Records shown |
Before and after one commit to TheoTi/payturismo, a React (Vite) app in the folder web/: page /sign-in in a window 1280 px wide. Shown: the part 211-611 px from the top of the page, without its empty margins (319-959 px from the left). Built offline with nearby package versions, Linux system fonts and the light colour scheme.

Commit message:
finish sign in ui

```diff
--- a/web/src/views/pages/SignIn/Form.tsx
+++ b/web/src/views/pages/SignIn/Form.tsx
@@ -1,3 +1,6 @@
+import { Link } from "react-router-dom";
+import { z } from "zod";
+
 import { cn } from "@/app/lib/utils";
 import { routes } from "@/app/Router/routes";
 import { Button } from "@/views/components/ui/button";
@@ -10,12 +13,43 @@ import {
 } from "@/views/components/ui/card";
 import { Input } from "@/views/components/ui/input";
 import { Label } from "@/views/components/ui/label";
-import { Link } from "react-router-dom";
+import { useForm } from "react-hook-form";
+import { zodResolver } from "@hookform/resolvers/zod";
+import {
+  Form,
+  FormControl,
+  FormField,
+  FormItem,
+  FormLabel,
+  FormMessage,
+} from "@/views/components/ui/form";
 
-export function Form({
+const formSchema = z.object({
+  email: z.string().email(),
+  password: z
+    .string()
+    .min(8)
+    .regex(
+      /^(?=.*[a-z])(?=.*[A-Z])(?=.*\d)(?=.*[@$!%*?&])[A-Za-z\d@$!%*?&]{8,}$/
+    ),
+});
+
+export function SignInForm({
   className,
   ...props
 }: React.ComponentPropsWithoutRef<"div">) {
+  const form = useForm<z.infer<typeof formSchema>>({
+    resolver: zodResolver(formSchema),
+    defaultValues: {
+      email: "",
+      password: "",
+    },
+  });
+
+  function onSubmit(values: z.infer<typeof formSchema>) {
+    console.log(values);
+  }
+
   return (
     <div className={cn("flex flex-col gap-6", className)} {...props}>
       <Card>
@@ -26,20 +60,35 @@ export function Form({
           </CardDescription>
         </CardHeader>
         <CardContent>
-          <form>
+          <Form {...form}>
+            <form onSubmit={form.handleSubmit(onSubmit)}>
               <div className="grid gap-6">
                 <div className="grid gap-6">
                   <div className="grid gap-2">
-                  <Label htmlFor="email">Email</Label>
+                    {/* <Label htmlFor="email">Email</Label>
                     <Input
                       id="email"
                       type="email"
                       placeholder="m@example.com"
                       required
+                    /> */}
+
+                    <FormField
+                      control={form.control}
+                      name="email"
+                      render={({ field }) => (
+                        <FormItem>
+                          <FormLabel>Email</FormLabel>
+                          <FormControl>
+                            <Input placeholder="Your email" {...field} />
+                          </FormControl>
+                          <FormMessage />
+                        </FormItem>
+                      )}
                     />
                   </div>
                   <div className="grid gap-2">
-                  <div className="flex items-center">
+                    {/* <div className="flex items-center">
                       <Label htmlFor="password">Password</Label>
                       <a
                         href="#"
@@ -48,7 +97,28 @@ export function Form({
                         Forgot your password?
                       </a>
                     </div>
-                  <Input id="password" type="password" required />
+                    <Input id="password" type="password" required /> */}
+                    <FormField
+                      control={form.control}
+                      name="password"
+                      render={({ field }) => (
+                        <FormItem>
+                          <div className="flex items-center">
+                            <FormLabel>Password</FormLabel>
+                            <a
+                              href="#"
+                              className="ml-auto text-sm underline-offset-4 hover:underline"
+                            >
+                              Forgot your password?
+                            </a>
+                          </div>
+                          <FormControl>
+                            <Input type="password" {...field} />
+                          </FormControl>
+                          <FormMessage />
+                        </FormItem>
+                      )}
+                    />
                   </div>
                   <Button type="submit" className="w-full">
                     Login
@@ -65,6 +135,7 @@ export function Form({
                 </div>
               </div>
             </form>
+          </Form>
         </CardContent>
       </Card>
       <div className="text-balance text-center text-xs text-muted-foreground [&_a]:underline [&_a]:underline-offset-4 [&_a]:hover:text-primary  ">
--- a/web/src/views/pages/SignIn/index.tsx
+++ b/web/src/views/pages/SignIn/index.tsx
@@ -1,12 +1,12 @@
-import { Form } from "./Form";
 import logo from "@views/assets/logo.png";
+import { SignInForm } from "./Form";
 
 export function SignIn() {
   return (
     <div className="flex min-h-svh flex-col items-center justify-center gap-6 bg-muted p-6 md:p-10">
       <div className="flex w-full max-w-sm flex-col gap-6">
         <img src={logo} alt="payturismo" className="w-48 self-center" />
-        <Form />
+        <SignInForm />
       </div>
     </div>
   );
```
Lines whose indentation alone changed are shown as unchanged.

Exercise prompt |
Make an exact copy of the records.

Response area |
Before and after one commit to TheoTi/payturismo, a React (Vite) app in the folder web/: page /sign-in in a window 1280 px wide. Shown: the part 211-611 px from the top of the page, without its empty margins (319-959 px from the left). Built offline with nearby package versions, Linux system fonts and the light colour scheme.

Commit message:
finish sign in ui

```diff
--- a/web/src/views/pages/SignIn/Form.tsx
+++ b/web/src/views/pages/SignIn/Form.tsx
@@ -1,3 +1,6 @@
+import { Link } from "react-router-dom";
+import { z } from "zod";
+
 import { cn } from "@/app/lib/utils";
 import { routes } from "@/app/Router/routes";
 import { Button } from "@/views/components/ui/button";
@@ -10,12 +13,43 @@ import {
 } from "@/views/components/ui/card";
 import { Input } from "@/views/components/ui/input";
 import { Label } from "@/views/components/ui/label";
-import { Link } from "react-router-dom";
+import { useForm } from "react-hook-form";
+import { zodResolver } from "@hookform/resolvers/zod";
+import {
+  Form,
+  FormControl,
+  FormField,
+  FormItem,
+  FormLabel,
+  FormMessage,
+} from "@/views/components/ui/form";
 
-export function Form({
+const formSchema = z.object({
+  email: z.string().email(),
+  password: z
+    .string()
+    .min(8)
+    .regex(
+      /^(?=.*[a-z])(?=.*[A-Z])(?=.*\d)(?=.*[@$!%*?&])[A-Za-z\d@$!%*?&]{8,}$/
+    ),
+});
+
+export function SignInForm({
   className,
   ...props
 }: React.ComponentPropsWithoutRef<"div">) {
+  const form = useForm<z.infer<typeof formSchema>>({
+    resolver: zodResolver(formSchema),
+    defaultValues: {
+      email: "",
+      password: "",
+    },
+  });
+
+  function onSubmit(values: z.infer<typeof formSchema>) {
+    console.log(values);
+  }
+
   return (
     <div className={cn("flex flex-col gap-6", className)} {...props}>
       <Card>
@@ -26,20 +60,35 @@ export function Form({
           </CardDescription>
         </CardHeader>
         <CardContent>
-          <form>
+          <Form {...form}>
+            <form onSubmit={form.handleSubmit(onSubmit)}>
               <div className="grid gap-6">
                 <div className="grid gap-6">
                   <div className="grid gap-2">
-                  <Label htmlFor="email">Email</Label>
+                    {/* <Label htmlFor="email">Email</Label>
                     <Input
                       id="email"
                       type="email"
                       placeholder="m@example.com"
                       required
+                    /> */}
+
+                    <FormField
+                      control={form.control}
+                      name="email"
+                      render={({ field }) => (
+                        <FormItem>
+                          <FormLabel>Email</FormLabel>
+                          <FormControl>
+                            <Input placeholder="Your email" {...field} />
+                          </FormControl>
+                          <FormMessage />
+                        </FormItem>
+                      )}
                     />
                   </div>
                   <div className="grid gap-2">
-                  <div className="flex items-center">
+                    {/* <div className="flex items-center">
                       <Label htmlFor="password">Password</Label>
                       <a
                         href="#"
@@ -48,7 +97,28 @@ export function Form({
                         Forgot your password?
                       </a>
                     </div>
-                  <Input id="password" type="password" required />
+                    <Input id="password" type="password" required /> */}
+                    <FormField
+                      control={form.control}
+                      name="password"
+                      render={({ field }) => (
+                        <FormItem>
+                          <div className="flex items-center">
+                            <FormLabel>Password</FormLabel>
+                            <a
+                              href="#"
+                              className="ml-auto text-sm underline-offset-4 hover:underline"
+                            >
+                              Forgot your password?
+                            </a>
+                          </div>
+                          <FormControl>
+                            <Input type="password" {...field} />
+                          </FormControl>
+                          <FormMessage />
+                        </FormItem>
+                      )}
+                    />
                   </div>
                   <Button type="submit" className="w-full">
                     Login
@@ -65,6 +135,7 @@ export function Form({
                 </div>
               </div>
             </form>
+          </Form>
         </CardContent>
       </Card>
       <div className="text-balance text-center text-xs text-muted-foreground [&_a]:underline [&_a]:underline-offset-4 [&_a]:hover:text-primary  ">
--- a/web/src/views/pages/SignIn/index.tsx
+++ b/web/src/views/pages/SignIn/index.tsx
@@ -1,12 +1,12 @@
-import { Form } from "./Form";
 import logo from "@views/assets/logo.png";
+import { SignInForm } from "./Form";
 
 export function SignIn() {
   return (
     <div className="flex min-h-svh flex-col items-center justify-center gap-6 bg-muted p-6 md:p-10">
       <div className="flex w-full max-w-sm flex-col gap-6">
         <img src={logo} alt="payturismo" className="w-48 self-center" />
-        <Form />
+        <SignInForm />
       </div>
     </div>
   );
```
Lines whose indentation alone changed are shown as unchanged.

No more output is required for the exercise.